Albert Raymond Wight


(June 11, 1925 - April 16, 2018)

Albert Raymond Wight was born June 11, 1925, in Gebo, Wyoming, to Anna and Alfred (Ray) Wight; he died peacefully on April 16, 2018, at Spirit Mountain Hospice in Cody, Wyoming.

Wight is survived by his loving wife Herli Pattinama Wight; three daughters: Candace Wight, Anna Brown, and Jennifer McLaughlin; one son Gregory; eight grandchildren: Jomo, Michelle, Albert, James, Rachele, Mabel,  Solomon, and Ellis; and nine great-grandchildren: Alexis, Eric, Parker, Roman, Jensen, Sage, Raiden, Ryu, and Goldwin. Wight was preceded in death by his eldest son, William.

Growing up on his father’s ranches in Basin and Kirby surrounded by friends and family, Wight learned the importance of hard work and civic responsibility. He joined the U.S. Army in 1943 and served in intelligence during WWII, the Cold War and the Korean War. During the Korean War, he conducted intelligence analysis and wrote the intelligence summaries for the Army Security Agency, first in Tokyo then in Korea where he was in charge of the Army Security Intelligence with 90 people under his charge. He served also as adviser to the South Korean Chief of Naval Intelligence for his joint Army/ Navy special intelligence unit.

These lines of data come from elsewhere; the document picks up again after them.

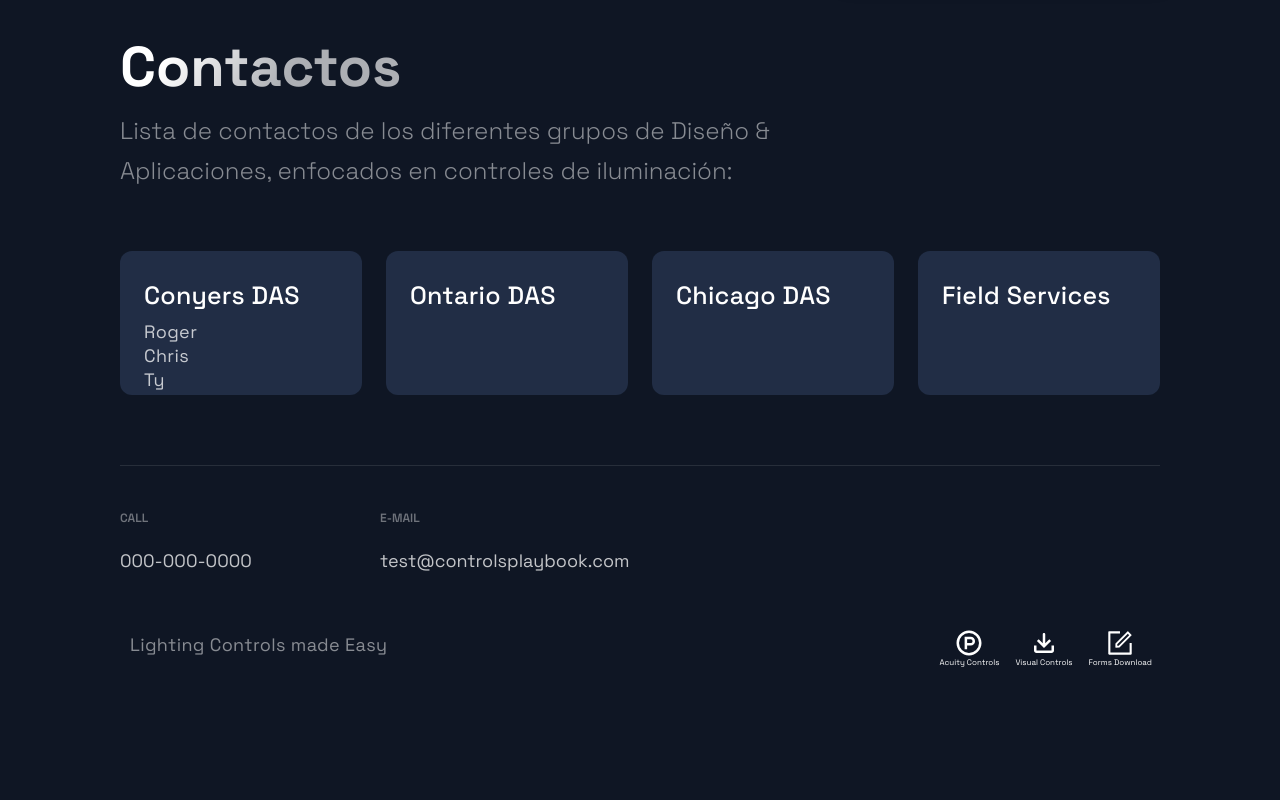
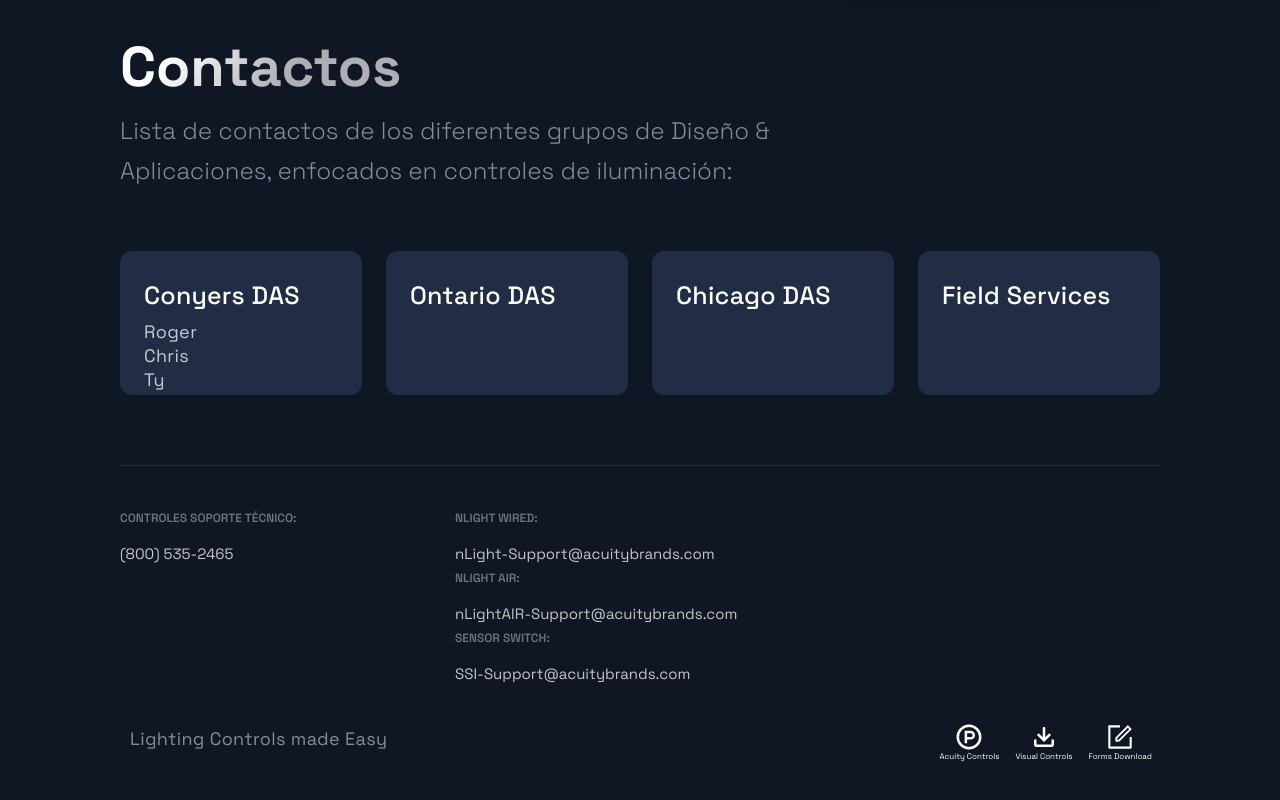
Before and after one commit to rogercerpa/controlsplaybook, a Next.js app: page / in a window 1280 px wide. Shown: the part 4368-5168 px from the top of the page. Before the commit the page ends 5094 px from the top, so only its background shows below. Built offline with nearby package versions, Linux system fonts and the light colour scheme.

Commit message:
updated footer information and styling

```diff
--- a/src/components/Footer/Footer.js
+++ b/src/components/Footer/Footer.js
@@ -11,12 +11,25 @@ const Footer = () => {
     <FooterWrapper>
       <LinkList>
         <LinkColumn>
-          <LinkTitle>Call</LinkTitle>
-          <LinkItem href="tel:000-000-0000">000-000-0000</LinkItem>
+          <LinkTitle>Controles Soporte técnico:</LinkTitle>
+          <LinkItem href="tel:(800) 535-2465">  (800) 535-2465</LinkItem>
         </LinkColumn>
         <LinkColumn>
-          <LinkTitle>e-mail</LinkTitle>
-          <LinkItem href="roger.cerpa@acuitybrands.com">test@controlsplaybook.com</LinkItem>
+
+          <LinkTitle>nLight Wired:</LinkTitle>
+          <LinkItem href="mailto:nLight-Support@acuitybrands.com" target="_blank">
+            nLight-Support@acuitybrands.com
+          </LinkItem>
+
+          <LinkTitle>nLight AIR:</LinkTitle>
+          <LinkItem href="mailto:nLightAIR-Support@acuitybrands.com" target="_blank">
+            nLightAIR-Support@acuitybrands.com
+          </LinkItem>
+
+          <LinkTitle>Sensor Switch:</LinkTitle>
+          <LinkItem href="mailto:SSI-Support@acuitybrands.com" target="_blank">
+            SSI-Support@acuitybrands.com
+          </LinkItem>
         </LinkColumn>
       </LinkList>
       <SocialIconsContainer>
@@ -38,7 +51,7 @@ const Footer = () => {
       </SocialIcons>
 
         <SocialIcons >
-            <a href="/Form" target="_blank" style={{ display: "flex", alignItems: "center", flexDirection: "column", color: "white", padding: "0.8rem" }}>
+            <a href="/Form" style={{ display: "flex", alignItems: "center", flexDirection: "column", color: "white", padding: "0.8rem" }}>
           <AiOutlineForm size="3rem" /><Span1>Forms Download</Span1>
         </a>
       </SocialIcons>
--- a/src/components/Footer/FooterStyles.js
+++ b/src/components/Footer/FooterStyles.js
@@ -18,10 +18,10 @@ font-size: 0.8rem;
 `;
 
 export const LinkItem = styled.a`
-	font-size: 18px;
-	line-height: 30px;
+	font-size: 15px;
+	line-height: 15px;
 	color: rgba(255, 255, 255, 0.75);
-	margin-bottom: 16px;
+	margin-bottom: 5px;
 	transition: .3s ease;
 	position: relative;
 	left: 0;
@@ -121,8 +121,8 @@ export const SocialContainer = styled.div`
 export const LinkList = styled.ul`
 	border-top: 1px solid rgba(255, 255, 255, 0.1);
   display: grid;
-	grid-template-columns: repeat(3, minmax(85px, 220px));
-	gap: 40px;
+	grid-template-columns: repeat(3, minmax(85px, 300px));
+	gap: 35px;
   padding: 40px 0 28px;
 
 	@media ${props => props.theme.breakpoints.lg} {
@@ -144,7 +144,7 @@ export const LinkList = styled.ul`
 export const LinkColumn = styled.div`
 	display: flex;
 	flex-direction: column;
-	max-width: 220px;
+	max-width: 300px;
 	width: 100%;
 `
 export const LinkTitle = styled.h4`
--- a/src/components/Header/Header.js
+++ b/src/components/Header/Header.js
@@ -60,7 +60,7 @@ const Header = () =>  (
       </SocialIcons>
 
         <SocialIcons >
-        <a href="/Form" target="_blank" style={{ display: "flex", alignItems: "center", flexDirection: "column", color: "white" }}>
+        <a href="/Form" style={{ display: "flex", alignItems: "center", flexDirection: "column", color: "white" }}>
           <AiOutlineForm size="3rem" /><Span1>Forms Download</Span1>
         </a>
       </SocialIcons>
--- a/src/constants/constants.js
+++ b/src/constants/constants.js
@@ -118,3 +118,17 @@ export const contactos = [
   { team: "Field Services", members: [''], id: 3 }
 
 ];
+
+export const forms = [
+
+{
+    id: 0,
+    title: "Secuencia de Operaciones",
+    subtitle:'Engineered for Productivity',
+    descriptions: 'El software Visual Controls facilita el diseño y la especificación de Acuity Controls.' ,
+    features: ['PDF', 'Design', 'Quote'],
+    image: '',
+    link:'https://visual-3d.com/software/downloadvisualcontrols.aspx',
+  },
+
+];
```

After serving honorably through WWII, Wight left the Army in 1952 and continued his formal education. True to the Renaissance man that he was, Albert obtained a Master’s of Fine Arts degree in Sculpture and a Ph.D. in Organizational/ Industrial Psychology from the University of Utah. His love for sculpting and the art world, in general, remained a passion throughout his life. However, it was his Ph.D. in Psychology that would frame his professional career in organization and institutional development.

During his long career, Wight served as university instructor, training consultant for numerous major corporations and institutions, as well as financial consultant and planner for many foreign countries through private consultation. He also had a distinguished tenure with the Harvard Institute and the World Bank, and later, became a project manager for legal system reform in foreign countries.

As an educator, Albert’s accomplishments were numerous and varied. He taught others how to live and work in Native American communities, he developed training manuals for the Peace Corps, he advocated for rehabilitation of delinquent boys in Wyoming, and he helped to develop priority education goals for the Teachers Corps in seven Rocky Mountain states.

Once “retired,” Albert went on to publish several children’s books including: “The Wight Way to Read,” “Do Mice Eat Rice,” and “What Do You Do With This Book.”

Finally, in 1974 Wight co-founded the Society for Intercultural Education, Training, and Research, (SIETAR) an international NGO created to address cross-cultural training. He remained a lifetime honorary board member of SIETAR and was elected as a charter fellow of the Intranational Academy for Intercultural Research.

Albert Wight’s life was a model of engagement and contribution. He never stopped reading, writing, including articulate letters to the editor of local newspapers, and he always enjoyed a stimulating conversation. He wasn’t afraid to challenge deeply held viewpoints because he firmly believed that his experience gave him insight that others might lack.

Always the educator and humanitarian, Albert Wight influenced, mentored, and trained people throughout the world. His memory will persist in his family and in all those whose lives he impacted. His is a legacy that goes wide and deep.

Funeral and burial services with military honors will take place at 11 a.m. Monday, April 30, at the Mount View Cemetery in Basin, Wyoming.